Something different from this author but still good.
Top reviews from other countries
The atmosphere is also gorgeous. The subtle magic, the weird things happening, the simple believe of the townspeople in it all. I know want coywolves to steal my shoes as well. It all adds to the warm, fuzzy feelings I had while reading it.
June is a very strong narrator. Her voice is clear and cheeky and full of love for her family, her hometown and the magic that happens in between. June and Hannah's friendship is everything. You can tell they care deeply about each other and the romance does not take away from that.
It's also been a while since I was so charmed with a story. I don't know what exactly it was but I felt I was in Five Fingers with them all.
A Million Junes was just as hypnotically magical. Henry works off a familiar Romeo + Juliet formula of vengeful and cursed families, mixing in a large does of magical realism that blends easily with the supernatural. This is a tricky combination, but Henry does it beautifully. This could have easily been filled with cliches and predictable moments, but she creates such interesting concepts and magical elements that nothing seems like it’s trying too hard.
Like her previous work, there was an incredibly strong female friendship here that didn’t once falter at the introduction of a boy in either of their lives, which I will endlessly applaud and love. Henry seems to put such an emphasis on strong female friendships and I really wish we saw more of that in mainstream entertainment.
I also couldn’t get enough of the chemistry between June and Saul. They shared a lot of similar feelings and upbringings and I felt they fit really well together. I felt that June really came into her own during their relationship and he was a vital part of her finding out the truth about her family and their tie to his. June was kind of hot and cold towards him sometimes, which I felt a little annoyed by – I know, I know, a curse, forbidden love, etc etc, but we all knew what was ultimately going to happen, the back and forth of should I, shouldn’t I was a waste of precious reading time.
I was a little confused about the inclusion of June’s writing teacher, though. I imagine she existed because June needed a push in another direction towards college and a life she didn’t really consider before, given her dreams of traveling like her father. But it seemed a little half-formed, we never find out if June actually goes to college, the teacher seemed to create more conflict than motivation or inspiration for her. I thought that if she were going to be a part of things, she’d at least have a larger role in a turning point for June, but other than showing her that she has some writing talent, which doesn’t really go anywhere in the book, I can’t see a good reason for her to exists.

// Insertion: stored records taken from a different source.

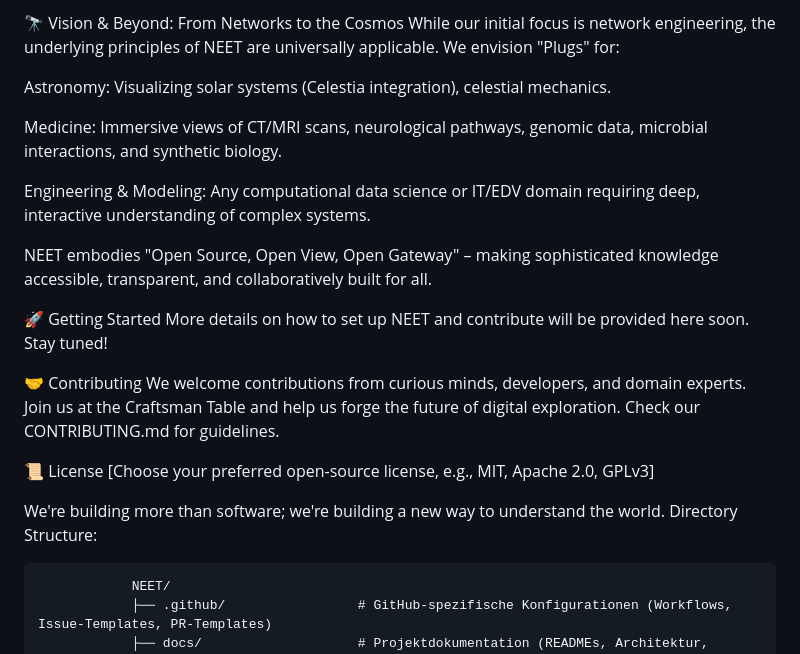
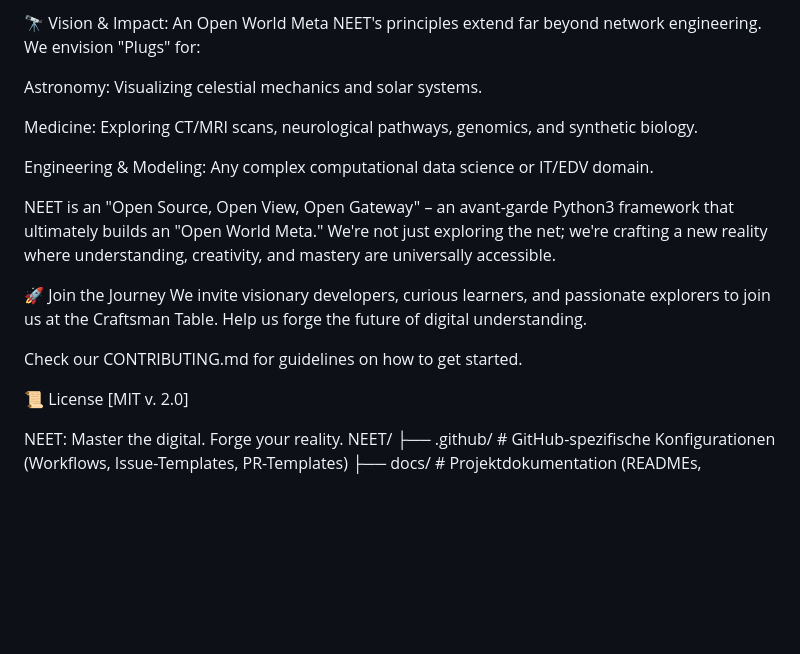
Before and after one commit to M4tth4ck333/NEET_network_engeneering_exploration_toolkit, a Markdown page: README.md, the part around one of its changes. Rendered like a GitHub page; blank space fills up the shorter version.

```diff
--- a/README.md
+++ b/README.md
@@ -52,27 +66,25 @@ High-Performance Computing: Leveraging OpenCL and CUDA for demanding computation
 
-🔭 Vision & Beyond: From Networks to the Cosmos
-While our initial focus is network engineering, the underlying principles of NEET are universally applicable. We envision "Plugs" for:
+🔭 Vision & Impact: An Open World Meta
+NEET's principles extend far beyond network engineering. We envision "Plugs" for:
 
-Astronomy: Visualizing solar systems (Celestia integration), celestial mechanics.
+Astronomy: Visualizing celestial mechanics and solar systems.
 
-Medicine: Immersive views of CT/MRI scans, neurological pathways, genomic data, microbial interactions, and synthetic biology.
+Medicine: Exploring CT/MRI scans, neurological pathways, genomics, and synthetic biology.
 
-Engineering & Modeling: Any computational data science or IT/EDV domain requiring deep, interactive understanding of complex systems.
+Engineering & Modeling: Any complex computational data science or IT/EDV domain.
 
-NEET embodies "Open Source, Open View, Open Gateway" – making sophisticated knowledge accessible, transparent, and collaboratively built for all.
+NEET is an "Open Source, Open View, Open Gateway" – an avant-garde Python3 framework that ultimately builds an "Open World Meta." We're not just exploring the net;
+we're crafting a new reality where understanding, creativity, and mastery are universally accessible.
 
-🚀 Getting Started
-More details on how to set up NEET and contribute will be provided here soon. Stay tuned!
+🚀 Join the Journey
+We invite visionary developers, curious learners, and passionate explorers to join us at the Craftsman Table. Help us forge the future of digital understanding.
 
-🤝 Contributing
-We welcome contributions from curious minds, developers, and domain experts. Join us at the Craftsman Table and help us forge the future of digital exploration. Check our CONTRIBUTING.md for guidelines.
+Check our CONTRIBUTING.md for guidelines on how to get started.
 
 📜 License
-[Choose your preferred open-source license, e.g., MIT, Apache 2.0, GPLv3]
+[MIT v. 2.0]
 
-We're building more than software; we're building a new way to understand the world.
-Directory Structure:
-
+NEET: Master the digital. Forge your reality.
                 NEET/
                 ├── .github/                 # GitHub-spezifische Konfigurationen (Workflows, Issue-Templates, PR-Templates)
                 ├── docs/                    # Projektdokumentation (READMEs, Architektur, Codelabs, Hephistos-Tutorials)
```
Also changed, not shown: other parts of README.md (+41 -27 lines).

This was really close to a perfect read for me, but I was sadly underwhelmed by the ending. The story built so much up on grief and loss and love and June was absolutely obsessed with walking in her dad’s footsteps and never letting him go. When everything came together in the end and the true realities of the depths of the grief and pain in these families came to full light, I don’t know, I was kind of disappointed with how it was all revealed. It seemed repetitive and a little preachy to me. The messaging was strong, but I almost felt it was too strong and kept drilling into me the need to let go and move on and while it was beautifully written and you felt the strong emotional bond between June and her father in full fruition, I just wasn’t 100% swept away by the whole thing. It’s possible that I’ve been lucky enough not to have experienced a similar kind of grief yet in my life and thus, didn’t fully relate to these deep and very powerful emotions, but like I said, I felt underwhelmed. Minor detail though, as every other single page up until that point had me pouring over them and chasing after June and Saul as they skipped through the memories of their past.
There are a handful of authors who tend to take me to a completely different realm anytime I read their work and Henry is very easily on that list. She truly is an incredible storyteller and I will drop everything to read her beautiful, creative, magical stories.
Originally posted on citygirlscapes.com